In the 1950s and 60s America galvanized by Cold-War paranoia during the Red and Lavender Scares, Nabokov gradually learned to use the word “queer” to signal a threat to normative cohesiveness—the ever-present enemy at the gates. From a Sebastian Knight who wrote “beautifully queer tales” he moved on to an awkward “pleasantly queer” Adam Krug and tentatively turned to a doomed outsider Charles Kinbote, only to return to an unambiguously dangerous “queer” Hermann and panicked public performances of disdain for communists and homosexuals.
The historical circumstances of Nabokov’s assimilation in America, his success, and probably his reputation as the author of a deviant sex book all seem to have made him gradually displace the meaning of “queerness” as cognitively rich difference in favor of the meaning of “queerness” as a threat to the “norm.” From a normative, assimilationist standpoint, “queerness” is a threat. The writer seems to have learned to deprioritize the positive connotations of this specific word the way today’s reader has learned to prioritize them. The political shifts of the 1960s, 70s, 80s, and 90s thus constitute not just a lexical but ultimately epistemological watershed, and not just between Nabokov and today’s reader, but also, more importantly perhaps, between an outsider Nabokov and a successful Nabokov. The outsider Nabokov is there, hidden in plain sight, eclipsed by his assimilated twin and a few generations’ worth of critical, scholarly confirmations of assimilation as the norm.
Nabokov, Utopia, and Queer Futurity
Historicizing can provide grounds for congruency, but it requires an exercise in what Sedgwick calls a reparative epistemology to counterbalance the paranoid epistemology of a controlled, assimilationist, self-normativized Nabokov of the late 1960s. The one remaining question would be: Why should anyone care to exercise this kind of reparative imagination? Who needs this congruency across difference? Who needs an outsider Nabokov?
We may find an answer to these questions if we return to Sedgwick and her definition of performativity, or attending to the uses of knowledge. By attending to how we respond to the truth we uncover, we become critically self-aware, include our own motives in our analysis, emerge as interpretive agents.
When we’re asking whether Nabokov, queer or otherwise, is “worth reading,” we’re also asking whether Nabokov is “worth writing about.” We break down that global question into arguably more relevant local ones: “Whom does the genre of critical writing about queerness in Nabokov serve? The author? The critic? The reader? And which of the historically divergent avatars of the author, critic, and reader does my critical writing about queerness in Nabokov serve?”

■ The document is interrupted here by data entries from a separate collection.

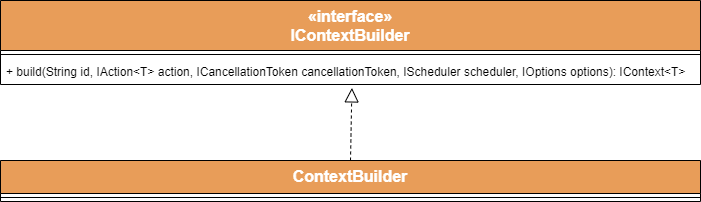
Before: docs/Builder.png, a diagram exported from draw.io (BrunoMNDantas/TPL4J). Source tidied: cells renumbered, new cells last; positions are measured from the earlier drawing's top-left corner, leaving out a move shared by most shapes.
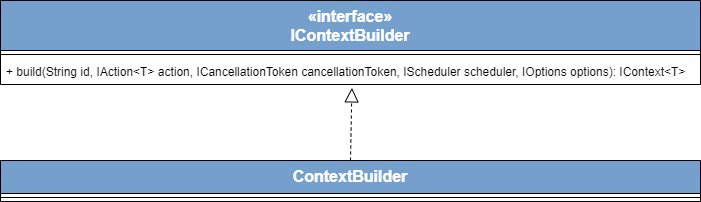
Above is the later version.

The edit, as a diff of the source:
```diff
@@ -5,7 +5,7 @@
     <mxCell id="2" style="endArrow=block;dashed=1;endFill=0;endSize=12;html=1;fontSize=16;fontColor=none;exitX=0.5;exitY=0;exitDx=0;exitDy=0;labelBackgroundColor=none;entryX=0.502;entryY=1.131;entryDx=0;entryDy=0;entryPerimeter=0;noLabel=1;" parent="1" edge="1" source="6" target="5">
       <mxGeometry relative="1" as="geometry" />
     </mxCell>
-    <mxCell id="3" value="«interface»&#10;IContextBuilder" style="swimlane;fontStyle=1;align=center;verticalAlign=top;horizontal=1;startSize=50;fillColor=#e89d59;gradientColor=none;fontSize=16;fontColor=#FFFFFF;" parent="1" vertex="1">
+    <mxCell id="3" value="«interface»&#10;IContextBuilder" style="swimlane;fontStyle=1;align=center;verticalAlign=top;horizontal=1;startSize=50;fillColor=#75A0CD;gradientColor=none;fontSize=16;fontColor=#FFFFFF;" parent="1" vertex="1">
       <mxGeometry width="700" height="84" as="geometry" />
     </mxCell>
     <mxCell id="4" style="line;strokeWidth=1;fillColor=none;align=left;verticalAlign=middle;spacingTop=-1;spacingLeft=3;spacingRight=3;labelPosition=right;" parent="3" vertex="1">
@@ -14,7 +14,7 @@
     <mxCell id="5" value="+ build(String id, IAction&lt;T&gt; action, ICancellationToken cancellationToken, IScheduler scheduler, IOptions options): IContext&lt;T&gt;" style="text;strokeColor=none;fillColor=none;align=left;verticalAlign=top;spacingLeft=4;spacingRight=4;overflow=hidden;points=[[0,0.5],[1,0.5]];portConstraint=eastwest;" parent="3" vertex="1">
       <mxGeometry y="58" width="700" height="26" as="geometry" />
     </mxCell>
-    <mxCell id="6" value="ContextBuilder" style="swimlane;fontStyle=1;align=center;verticalAlign=top;horizontal=1;startSize=33;fillColor=#e89d59;gradientColor=none;fontSize=16;fontColor=#FFFFFF;" parent="1" vertex="1">
+    <mxCell id="6" value="ContextBuilder" style="swimlane;fontStyle=1;align=center;verticalAlign=top;horizontal=1;startSize=33;fillColor=#75A0CD;gradientColor=none;fontSize=16;fontColor=#FFFFFF;" parent="1" vertex="1">
       <mxGeometry y="160" width="700" height="41" as="geometry" />
     </mxCell>
     <mxCell id="7" style="line;strokeWidth=1;fillColor=none;align=left;verticalAlign=middle;spacingTop=-1;spacingLeft=3;spacingRight=3;labelPosition=right;" parent="6" vertex="1">
```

I want to finish by invoking José Esteban Muñoz’s idea that queerness finds a positive dimension, not so much in liberalism with its gentrifying assimilationism and its ambivalence towards difference at best, as in the more radical concept of utopia. Today’s reader duly acknowledges Nabokov’s fear of utopias, Nabokov’s American Cold-War avatar as anti-utopian, but they don’t have to predicate their understanding and appreciation of the writer on imitating him in that respect. A queer, outsider, future, utopian Nabokov is a surprising Nabokov that might have been, giving sustenance to a reader who is or may still be.

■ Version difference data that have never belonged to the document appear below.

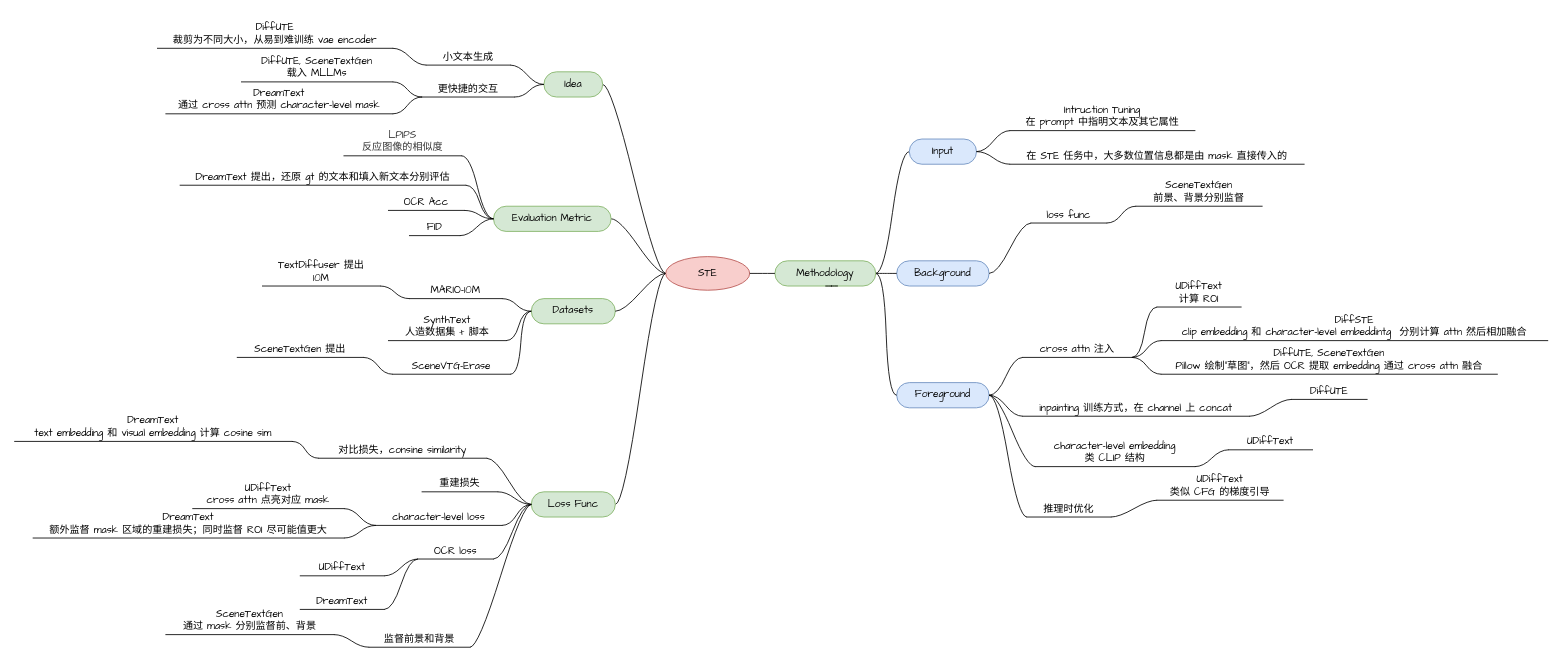
Above: tasks/visual-text-generation/scene-text-editing/scene-text-editing-思路导图.drawio in GolfHotelSierra/note (draw.io), before the change. Source tidied: cells renumbered, new cells numbered last; positions are measured from the earlier drawing's top-left corner, leaving out a move shared by most shapes. Both pictures are drawn from the tidied source at 84%, with x=0, y=0 at pixel (14, 14).
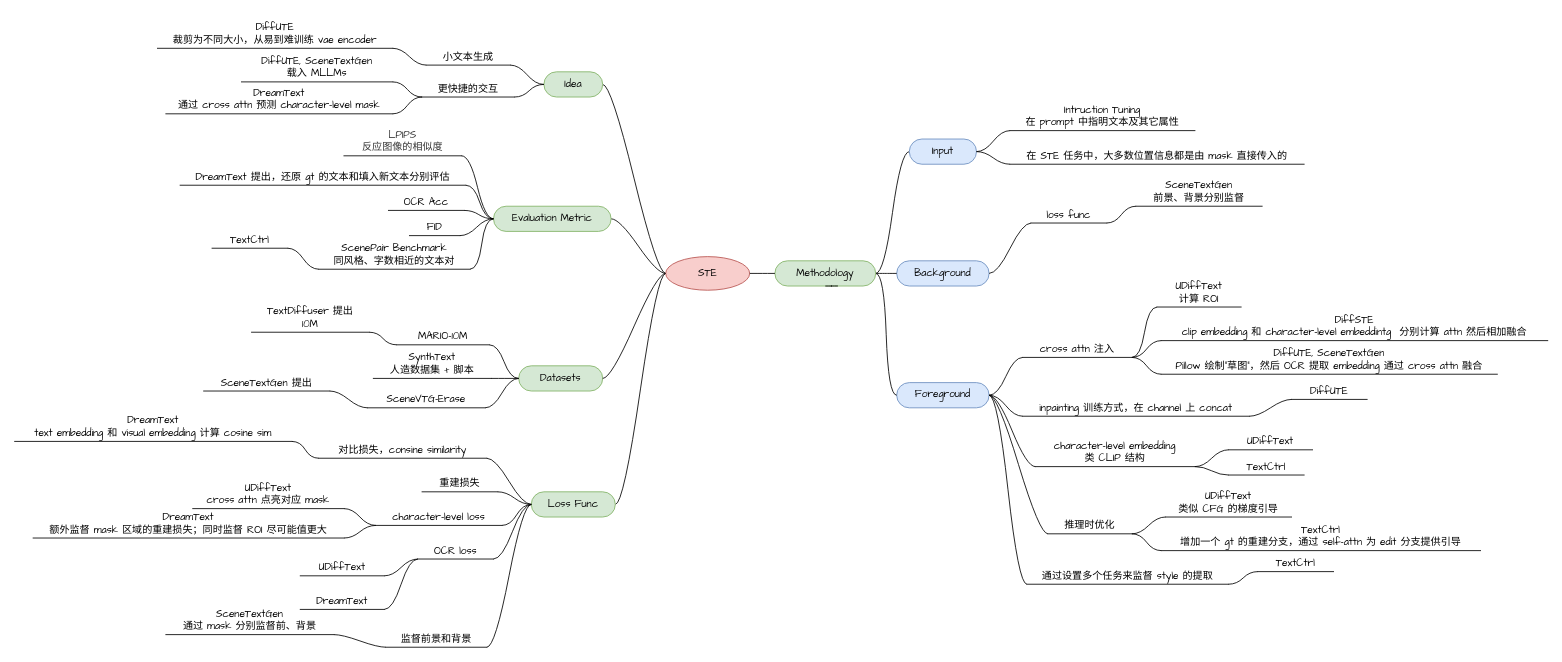
After the change.

The change refers to these unchanged cells:
```xml
<mxCell id="7" value="Foreground" style="whiteSpace=wrap;html=1;rounded=1;arcSize=50;align=center;verticalAlign=middle;strokeWidth=1;spacing=4;newEdgeStyle={&quot;edgeStyle&quot;:&quot;entityRelationEdgeStyle&quot;,&quot;startArrow&quot;:&quot;none&quot;,&quot;endArrow&quot;:&quot;none&quot;,&quot;segment&quot;:10,&quot;curved&quot;:1,&quot;sourcePerimeterSpacing&quot;:0,&quot;targetPerimeterSpacing&quot;:0};fillColor=#dae8fc;strokeColor=#6c8ebf;fontFamily=Comic Sans MS;" parent="1" vertex="1">
  <mxGeometry x="1050" y="438" width="110" height="30" as="geometry" />
</mxCell>
<mxCell id="27" value="Evaluation Metric" style="whiteSpace=wrap;html=1;rounded=1;arcSize=50;align=center;verticalAlign=middle;strokeWidth=1;spacing=4;newEdgeStyle={&quot;edgeStyle&quot;:&quot;entityRelationEdgeStyle&quot;,&quot;startArrow&quot;:&quot;none&quot;,&quot;endArrow&quot;:&quot;none&quot;,&quot;segment&quot;:10,&quot;curved&quot;:1,&quot;sourcePerimeterSpacing&quot;:0,&quot;targetPerimeterSpacing&quot;:0};fillColor=#d5e8d4;strokeColor=#82b366;fontFamily=Comic Sans MS;" parent="1" vertex="1">
  <mxGeometry x="570" y="228" width="140" height="30" as="geometry" />
</mxCell>
<mxCell id="46" value="character-level embedding&lt;div&gt;类 CLIP 结构&lt;/div&gt;" style="whiteSpace=wrap;html=1;shape=partialRectangle;top=0;left=0;bottom=1;right=0;points=[[0,1],[1,1]];fillColor=none;align=center;verticalAlign=bottom;routingCenterY=0.5;snapToPoint=1;newEdgeStyle={&quot;edgeStyle&quot;:&quot;entityRelationEdgeStyle&quot;,&quot;startArrow&quot;:&quot;none&quot;,&quot;endArrow&quot;:&quot;none&quot;,&quot;segment&quot;:10,&quot;curved&quot;:1,&quot;sourcePerimeterSpacing&quot;:0,&quot;targetPerimeterSpacing&quot;:0};fontFamily=Comic Sans MS;" parent="1" vertex="1">
  <mxGeometry x="1215" y="498" width="190" height="40" as="geometry" />
</mxCell>
```

Diff of the diagram source:
```diff
@@
     <mxCell id="14" value="Datasets" style="whiteSpace=wrap;html=1;rounded=1;arcSize=50;align=center;verticalAlign=middle;strokeWidth=1;spacing=4;newEdgeStyle={&quot;edgeStyle&quot;:&quot;entityRelationEdgeStyle&quot;,&quot;startArrow&quot;:&quot;none&quot;,&quot;endArrow&quot;:&quot;none&quot;,&quot;segment&quot;:10,&quot;curved&quot;:1,&quot;sourcePerimeterSpacing&quot;:0,&quot;targetPerimeterSpacing&quot;:0};fillColor=#d5e8d4;strokeColor=#82b366;fontFamily=Comic Sans MS;" parent="1" vertex="1">
-      <mxGeometry x="615" y="338" width="100" height="30" as="geometry" />
+      <mxGeometry x="600" y="418" width="100" height="30" as="geometry" />
     </mxCell>
@@
+    <mxCell id="98" style="edgeStyle=entityRelationEdgeStyle;rounded=0;jettySize=auto;html=1;startArrow=none;endArrow=none;segment=10;curved=1;sourcePerimeterSpacing=0;targetPerimeterSpacing=0;entryX=1;entryY=1;entryDx=0;entryDy=0;" parent="1" edge="1" source="27" target="107">
+      <mxGeometry relative="1" as="geometry" />
+    </mxCell>
@@
     <mxCell id="60" value="推理时优化" style="whiteSpace=wrap;html=1;shape=partialRectangle;top=0;left=0;bottom=1;right=0;points=[[0,1],[1,1]];fillColor=none;align=center;verticalAlign=bottom;routingCenterY=0.5;snapToPoint=1;newEdgeStyle={&quot;edgeStyle&quot;:&quot;entityRelationEdgeStyle&quot;,&quot;startArrow&quot;:&quot;none&quot;,&quot;endArrow&quot;:&quot;none&quot;,&quot;segment&quot;:10,&quot;curved&quot;:1,&quot;sourcePerimeterSpacing&quot;:0,&quot;targetPerimeterSpacing&quot;:0};fontFamily=Comic Sans MS;" parent="1" vertex="1">
-      <mxGeometry x="1205" y="568" width="100" height="30" as="geometry" />
+      <mxGeometry x="1230" y="588" width="100" height="30" as="geometry" />
     </mxCell>
@@
     <mxCell id="62" value="UDiffText&lt;div&gt;类似 CFG 的梯度引导&lt;/div&gt;" style="whiteSpace=wrap;html=1;shape=partialRectangle;top=0;left=0;bottom=1;right=0;points=[[0,1],[1,1]];fillColor=none;align=center;verticalAlign=bottom;routingCenterY=0.5;snapToPoint=1;newEdgeStyle={&quot;edgeStyle&quot;:&quot;entityRelationEdgeStyle&quot;,&quot;startArrow&quot;:&quot;none&quot;,&quot;endArrow&quot;:&quot;none&quot;,&quot;segment&quot;:10,&quot;curved&quot;:1,&quot;sourcePerimeterSpacing&quot;:0,&quot;targetPerimeterSpacing&quot;:0};fontFamily=Comic Sans MS;" parent="1" vertex="1">
-      <mxGeometry x="1360" y="538" width="150" height="40" as="geometry" />
+      <mxGeometry x="1370" y="558" width="150" height="40" as="geometry" />
     </mxCell>
@@
     <mxCell id="66" value="MARIO-10M" style="whiteSpace=wrap;html=1;shape=partialRectangle;top=0;left=0;bottom=1;right=0;points=[[0,1],[1,1]];fillColor=none;align=center;verticalAlign=bottom;routingCenterY=0.5;snapToPoint=1;newEdgeStyle={&quot;edgeStyle&quot;:&quot;entityRelationEdgeStyle&quot;,&quot;startArrow&quot;:&quot;none&quot;,&quot;endArrow&quot;:&quot;none&quot;,&quot;segment&quot;:10,&quot;curved&quot;:1,&quot;sourcePerimeterSpacing&quot;:0,&quot;targetPerimeterSpacing&quot;:0};fontFamily=Comic Sans MS;" parent="1" vertex="1">
-      <mxGeometry x="470" y="308" width="110" height="30" as="geometry" />
+      <mxGeometry x="455" y="363" width="110" height="30" as="geometry" />
     </mxCell>
@@
     <mxCell id="68" value="TextDiffuser 提出&lt;div&gt;10M&lt;/div&gt;" style="whiteSpace=wrap;html=1;shape=partialRectangle;top=0;left=0;bottom=1;right=0;points=[[0,1],[1,1]];fillColor=none;align=center;verticalAlign=bottom;routingCenterY=0.5;snapToPoint=1;newEdgeStyle={&quot;edgeStyle&quot;:&quot;entityRelationEdgeStyle&quot;,&quot;startArrow&quot;:&quot;none&quot;,&quot;endArrow&quot;:&quot;none&quot;,&quot;segment&quot;:10,&quot;curved&quot;:1,&quot;sourcePerimeterSpacing&quot;:0,&quot;targetPerimeterSpacing&quot;:0};fontFamily=Comic Sans MS;" parent="1" vertex="1">
-      <mxGeometry x="295" y="283" width="140" height="40" as="geometry" />
+      <mxGeometry x="282" y="338" width="140" height="40" as="geometry" />
     </mxCell>
@@
     <mxCell id="82" value="SynthText&lt;div&gt;人造数据集 + 脚本&lt;/div&gt;" style="whiteSpace=wrap;html=1;shape=partialRectangle;top=0;left=0;bottom=1;right=0;points=[[0,1],[1,1]];fillColor=none;align=center;verticalAlign=bottom;routingCenterY=0.5;snapToPoint=1;newEdgeStyle={&quot;edgeStyle&quot;:&quot;entityRelationEdgeStyle&quot;,&quot;startArrow&quot;:&quot;none&quot;,&quot;endArrow&quot;:&quot;none&quot;,&quot;segment&quot;:10,&quot;curved&quot;:1,&quot;sourcePerimeterSpacing&quot;:0,&quot;targetPerimeterSpacing&quot;:0};fontFamily=Comic Sans MS;" parent="1" vertex="1">
-      <mxGeometry x="445" y="348" width="140" height="40" as="geometry" />
+      <mxGeometry x="427" y="393" width="140" height="40" as="geometry" />
     </mxCell>
@@
     <mxCell id="86" value="监督前景和背景" style="whiteSpace=wrap;html=1;shape=partialRectangle;top=0;left=0;bottom=1;right=0;points=[[0,1],[1,1]];fillColor=none;align=center;verticalAlign=bottom;routingCenterY=0.5;snapToPoint=1;newEdgeStyle={&quot;edgeStyle&quot;:&quot;entityRelationEdgeStyle&quot;,&quot;startArrow&quot;:&quot;none&quot;,&quot;endArrow&quot;:&quot;none&quot;,&quot;segment&quot;:10,&quot;curved&quot;:1,&quot;sourcePerimeterSpacing&quot;:0,&quot;targetPerimeterSpacing&quot;:0};fontFamily=Comic Sans MS;" parent="1" vertex="1">
-      <mxGeometry x="422" y="723" width="120" height="30" as="geometry" />
+      <mxGeometry x="442" y="723" width="120" height="30" as="geometry" />
     </mxCell>
@@
     <mxCell id="94" value="SceneVTG-Erase" style="whiteSpace=wrap;html=1;shape=partialRectangle;top=0;left=0;bottom=1;right=0;points=[[0,1],[1,1]];fillColor=none;align=center;verticalAlign=bottom;routingCenterY=0.5;snapToPoint=1;newEdgeStyle={&quot;edgeStyle&quot;:&quot;entityRelationEdgeStyle&quot;,&quot;startArrow&quot;:&quot;none&quot;,&quot;endArrow&quot;:&quot;none&quot;,&quot;segment&quot;:10,&quot;curved&quot;:1,&quot;sourcePerimeterSpacing&quot;:0,&quot;targetPerimeterSpacing&quot;:0};fontFamily=Comic Sans MS;" parent="1" vertex="1">
-      <mxGeometry x="450" y="398" width="140" height="30" as="geometry" />
+      <mxGeometry x="420" y="438" width="140" height="30" as="geometry" />
     </mxCell>
@@
     <mxCell id="96" value="SceneTextGen 提出" style="whiteSpace=wrap;html=1;shape=partialRectangle;top=0;left=0;bottom=1;right=0;points=[[0,1],[1,1]];fillColor=none;align=center;verticalAlign=bottom;routingCenterY=0.5;snapToPoint=1;newEdgeStyle={&quot;edgeStyle&quot;:&quot;entityRelationEdgeStyle&quot;,&quot;startArrow&quot;:&quot;none&quot;,&quot;endArrow&quot;:&quot;none&quot;,&quot;segment&quot;:10,&quot;curved&quot;:1,&quot;sourcePerimeterSpacing&quot;:0,&quot;targetPerimeterSpacing&quot;:0};fontFamily=Comic Sans MS;" parent="1" vertex="1">
-      <mxGeometry x="265" y="378" width="150" height="30" as="geometry" />
+      <mxGeometry x="225" y="418" width="150" height="30" as="geometry" />
     </mxCell>
@@
+    <mxCell id="99" value="TextCtrl" style="whiteSpace=wrap;html=1;shape=partialRectangle;top=0;left=0;bottom=1;right=0;points=[[0,1],[1,1]];fillColor=none;align=center;verticalAlign=bottom;routingCenterY=0.5;snapToPoint=1;newEdgeStyle={&quot;edgeStyle&quot;:&quot;entityRelationEdgeStyle&quot;,&quot;startArrow&quot;:&quot;none&quot;,&quot;endArrow&quot;:&quot;none&quot;,&quot;segment&quot;:10,&quot;curved&quot;:1,&quot;sourcePerimeterSpacing&quot;:0,&quot;targetPerimeterSpacing&quot;:0};fontFamily=Comic Sans MS;" parent="1" vertex="1">
+      <mxGeometry x="1445" y="518" width="90" height="30" as="geometry" />
+    </mxCell>
+    <mxCell id="100" style="edgeStyle=entityRelationEdgeStyle;startArrow=none;endArrow=none;segment=10;curved=1;sourcePerimeterSpacing=0;targetPerimeterSpacing=0;rounded=0;fontFamily=Comic Sans MS;" parent="1" edge="1" source="46" target="99">
+      <mxGeometry x="860" y="430" as="geometry" />
+    </mxCell>
+    <mxCell id="101" value="通过设置多个任务来监督 style 的提取" style="whiteSpace=wrap;html=1;shape=partialRectangle;top=0;left=0;bottom=1;right=0;points=[[0,1],[1,1]];fillColor=none;align=center;verticalAlign=bottom;routingCenterY=0.5;snapToPoint=1;newEdgeStyle={&quot;edgeStyle&quot;:&quot;entityRelationEdgeStyle&quot;,&quot;startArrow&quot;:&quot;none&quot;,&quot;endArrow&quot;:&quot;none&quot;,&quot;segment&quot;:10,&quot;curved&quot;:1,&quot;sourcePerimeterSpacing&quot;:0,&quot;targetPerimeterSpacing&quot;:0};fontFamily=Comic Sans MS;" parent="1" vertex="1" collapsed="1">
+      <mxGeometry x="1205" y="648" width="240" height="30" as="geometry" />
+    </mxCell>
+    <mxCell id="102" style="edgeStyle=entityRelationEdgeStyle;startArrow=none;endArrow=none;segment=10;curved=1;sourcePerimeterSpacing=0;targetPerimeterSpacing=0;rounded=0;fontFamily=Comic Sans MS;" parent="1" edge="1" source="7" target="101">
+      <mxGeometry x="615" y="365" as="geometry" />
+    </mxCell>
+    <mxCell id="103" value="TextCtrl&lt;div&gt;增加一个 gt 的重建分支，通过 self-attn 为 edit 分支提供引导&lt;/div&gt;" style="whiteSpace=wrap;html=1;shape=partialRectangle;top=0;left=0;bottom=1;right=0;points=[[0,1],[1,1]];fillColor=none;align=center;verticalAlign=bottom;routingCenterY=0.5;snapToPoint=1;newEdgeStyle={&quot;edgeStyle&quot;:&quot;entityRelationEdgeStyle&quot;,&quot;startArrow&quot;:&quot;none&quot;,&quot;endArrow&quot;:&quot;none&quot;,&quot;segment&quot;:10,&quot;curved&quot;:1,&quot;sourcePerimeterSpacing&quot;:0,&quot;targetPerimeterSpacing&quot;:0};fontFamily=Comic Sans MS;" parent="1" vertex="1">
+      <mxGeometry x="1365" y="598" width="380" height="40" as="geometry" />
+    </mxCell>
+    <mxCell id="104" style="edgeStyle=entityRelationEdgeStyle;startArrow=none;endArrow=none;segment=10;curved=1;sourcePerimeterSpacing=0;targetPerimeterSpacing=0;rounded=0;fontFamily=Comic Sans MS;" parent="1" edge="1" source="60" target="103">
+      <mxGeometry x="785" y="510" as="geometry" />
+    </mxCell>
+    <mxCell id="105" value="TextCtrl" style="whiteSpace=wrap;html=1;shape=partialRectangle;top=0;left=0;bottom=1;right=0;points=[[0,1],[1,1]];fillColor=none;align=center;verticalAlign=bottom;routingCenterY=0.5;snapToPoint=1;newEdgeStyle={&quot;edgeStyle&quot;:&quot;entityRelationEdgeStyle&quot;,&quot;startArrow&quot;:&quot;none&quot;,&quot;endArrow&quot;:&quot;none&quot;,&quot;segment&quot;:10,&quot;curved&quot;:1,&quot;sourcePerimeterSpacing&quot;:0,&quot;targetPerimeterSpacing&quot;:0};fontFamily=Comic Sans MS;" parent="1" vertex="1">
+      <mxGeometry x="1480" y="633" width="90" height="30" as="geometry" />
+    </mxCell>
+    <mxCell id="106" style="edgeStyle=entityRelationEdgeStyle;startArrow=none;endArrow=none;segment=10;curved=1;sourcePerimeterSpacing=0;targetPerimeterSpacing=0;rounded=0;" parent="1" edge="1" source="101" target="105">
+      <mxGeometry x="900" y="575" as="geometry" />
+    </mxCell>
+    <mxCell id="107" value="&lt;span style=&quot;&quot;&gt;ScenePair Benchmark&lt;/span&gt;&lt;div style=&quot;&quot;&gt;同风格、字数相近的文本对&lt;/div&gt;" style="whiteSpace=wrap;html=1;shape=partialRectangle;top=0;left=0;bottom=1;right=0;points=[[0,1],[1,1]];fillColor=none;align=center;verticalAlign=bottom;routingCenterY=0.5;snapToPoint=1;newEdgeStyle={&quot;edgeStyle&quot;:&quot;entityRelationEdgeStyle&quot;,&quot;startArrow&quot;:&quot;none&quot;,&quot;endArrow&quot;:&quot;none&quot;,&quot;segment&quot;:10,&quot;curved&quot;:1,&quot;sourcePerimeterSpacing&quot;:0,&quot;targetPerimeterSpacing&quot;:0};fontFamily=Comic Sans MS;" parent="1" vertex="1">
+      <mxGeometry x="362" y="263" width="180" height="40" as="geometry" />
+    </mxCell>
+    <mxCell id="108" value="&lt;font face=&quot;Comic Sans MS&quot;&gt;TextCtrl&lt;/font&gt;" style="whiteSpace=wrap;html=1;shape=partialRectangle;top=0;left=0;bottom=1;right=0;points=[[0,1],[1,1]];fillColor=none;align=center;verticalAlign=bottom;routingCenterY=0.5;snapToPoint=1;newEdgeStyle={&quot;edgeStyle&quot;:&quot;entityRelationEdgeStyle&quot;,&quot;startArrow&quot;:&quot;none&quot;,&quot;endArrow&quot;:&quot;none&quot;,&quot;segment&quot;:10,&quot;curved&quot;:1,&quot;sourcePerimeterSpacing&quot;:0,&quot;targetPerimeterSpacing&quot;:0};" parent="1" vertex="1">
+      <mxGeometry x="235" y="248" width="90" height="30" as="geometry" />
+    </mxCell>
+    <mxCell id="109" style="edgeStyle=entityRelationEdgeStyle;startArrow=none;endArrow=none;segment=10;curved=1;sourcePerimeterSpacing=0;targetPerimeterSpacing=0;rounded=0;" parent="1" edge="1" source="107" target="108">
+      <mxGeometry x="-383" y="330" as="geometry" />
+    </mxCell>
```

Nabokov’s writing—complicated, conflicted, historically juicy—remains a worthy locus of attention and a source of immense hermeneutic joy, for the reader, critic, teacher, student. And critical writing about queerness in Nabokov, while remaining historically honest, can “promise” or “smuggle” or “distill” a surprising, hopeful, nourishing future even from the past whose avowed desire was not to nourish it.